Property transfer tax (akin to UK stamp duty) is payable in Ontario - 1% of the purchase price up to CAD250,000, 1.5% on any portion of the purchase price over CAD250,000 and 2% on any portion exceeding CAD400,000. You can rent a one bedroom apartment in the centre of Toronto for as little as CAD1,000 (about £650) per month.
- Family Friendly: The Beaches, a 20 minute drive up shore from the city is within easy reach of the CBD while providing a small town feel as well as annual jazz and arts festivals.
- Hip and Trendy: West Queen West is the creative hub of the city and also hosts a large number of bars and restaurants.
- Upmarket: Rosedale, to the northeast of the CBD, has been Toronto’s most affluent area for over 100 years. It’s almost totally enclosed by ravine parks and features some huge houses which sell for millions of dollars.
- Up and Coming: The Junction is so named for lying at the intersection of Toronto’s two main rail routes. The gentrification process began in the early 2000s and shows no signs of stopping.
Schools and Education in Toronto
Education in Toronto is overseen by the province of Ontario, begins with Junior Kindergarten at the age of 4 and is compulsory until 18 (or until a high school diploma has been completed). Students generally progress through elementary school until the 5th grade, spend grades 6-8 at middle school and grades 9-12 in secondary school. The school year runs September to June.
There are over 100 publicly funded secondary schools and many more publicly funded middle and elementary schools under the jurisdiction of both English and French school boards in Toronto alone. An increasing number of public schools offer specialised programmes in the arts, sciences or sports, some teaching in French and some offering internationally recognised IB qualifications.
Students are guaranteed a place at their local public school but can also apply to attend a school offering one of these specialist programmes.
About 6% of students in Toronto attend private schools - there are over 50 to choose from with the most prestigious (e.g. Upper Canada College for boys or Branksome Hall for girls) charging fees in the region of CAD30,000 (£19,500) per year. International schools include the York School, Toronto French School and the Lycée Français de Toronto.

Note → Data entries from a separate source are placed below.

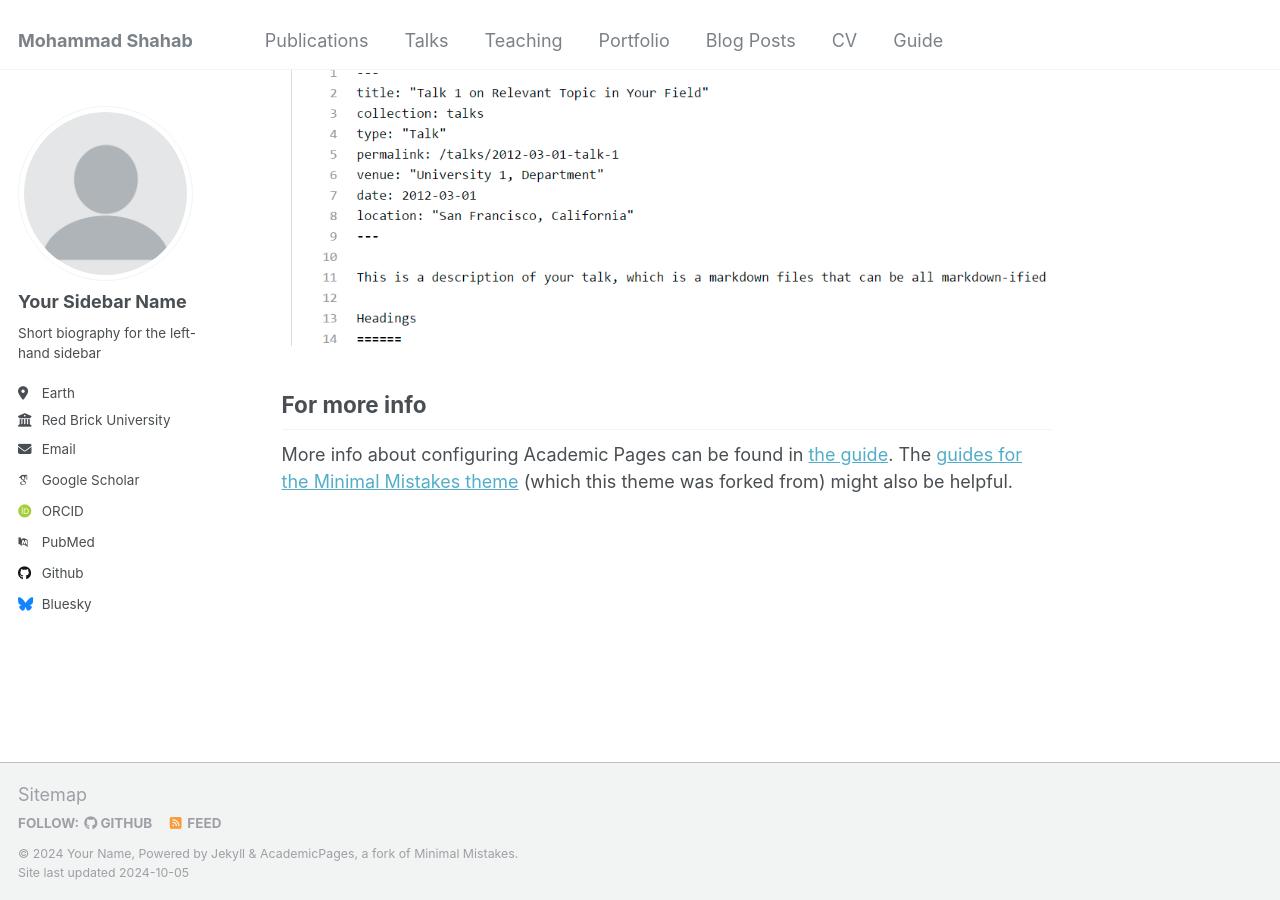
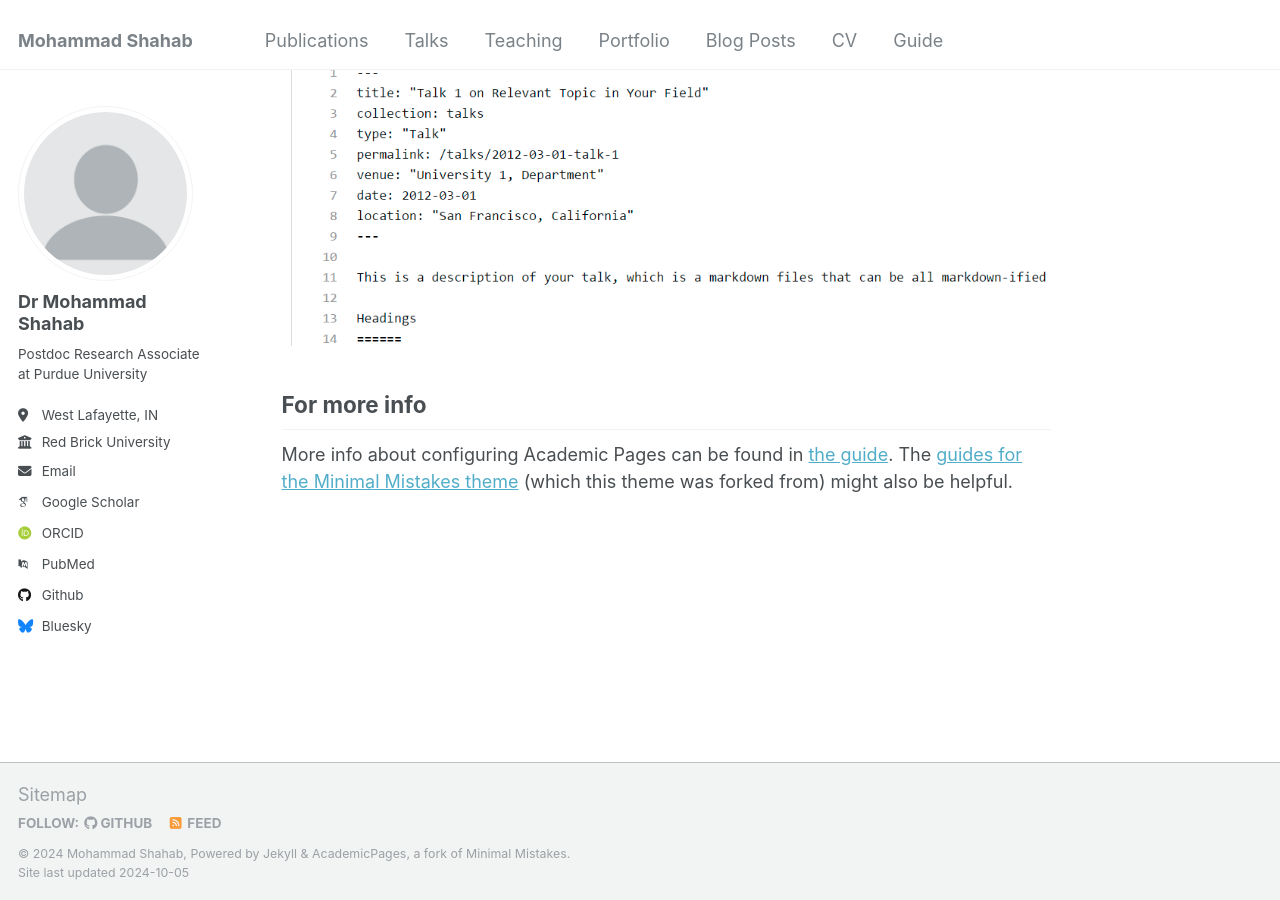
Before and after one commit to shahab168/moshahab, a Jekyll site: the page built from _pages/about.md, in a window 1280 px wide and 900 px high, scrolled down 2643 px. Built offline with Jekyll 4.4.1, drawn with Linux system fonts in a browser that asks for light colours; some web fonts are replaced.

Commit message:
Update _config.yml

```diff
--- a/_config.yml
+++ b/_config.yml
@@ -10,11 +10,11 @@
 locale                   : "en-US"
 title                    : "Mohammad Shahab"
 title_separator          : "-"
-name                     : &name "Your Name"
-description              : &description "personal description"
+name                     : &name "Mohammad Shahab"
+description              : &description "Postdoc Research Associate at Purdue University"
 url                      : https://moshahab.github.io # the base hostname & protocol for your site e.g. "https://mmistakes.github.io"
 baseurl                  : "" # the subpath of your site, e.g. "/blog"
-repository               : "academicpages/academicpages.github.io"
+repository               : "moshahab.github.io"
 
 # Site Author - The following control what appear as part of the author content on the side bar.
 #               If a field is blank the icon and link will not appear, otherwise it will be shown.
@@ -22,17 +22,17 @@ repository               : "academicpages/academicpages.github.io"
 author:
   # Biographic information
   avatar           : "profile.png"
-  name             : "Your Sidebar Name"
+  name             : "Dr Mohammad Shahab"
   pronouns         : # example: "she/her"
-  bio              : "Short biography for the left-hand sidebar"
-  location         : "Earth"
+  bio              : "Postdoc Research Associate at Purdue University"
+  location         : "West Lafayette, IN"
   employer         : "Red Brick University"
   uri              : # URL
   email            : "none@example.org"
 
   # Academic websites
   arxiv            : # URL - Update with the correct link to your profile
-  googlescholar    : "https://scholar.google.com/citations?user=PS_CX0AAAAAJ"
+  googlescholar    : "https://scholar.google.co.in/citations?hl=en&user=qHnXwx4AAAAJ"
   impactstory      : # URL
   orcid            : "http://orcid.org/yourorcidurl"
   semantic         : # URL
@@ -43,7 +43,7 @@ author:
   bitbucket        : # Username - Update with your username on the site
   codepen          : # Username
   dribbble         : # Username
-  github           : "academicpages"
+  github           : "moshahab"
   kaggle           : # Username
   stackoverflow    : # User number or user number and name (i.e., use "1" or "1/jeff-atwood")
 
```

There are several universities based in Toronto, or with campuses in the city, including the University of Toronto and York University, respectively Canada’s largest and third-largest.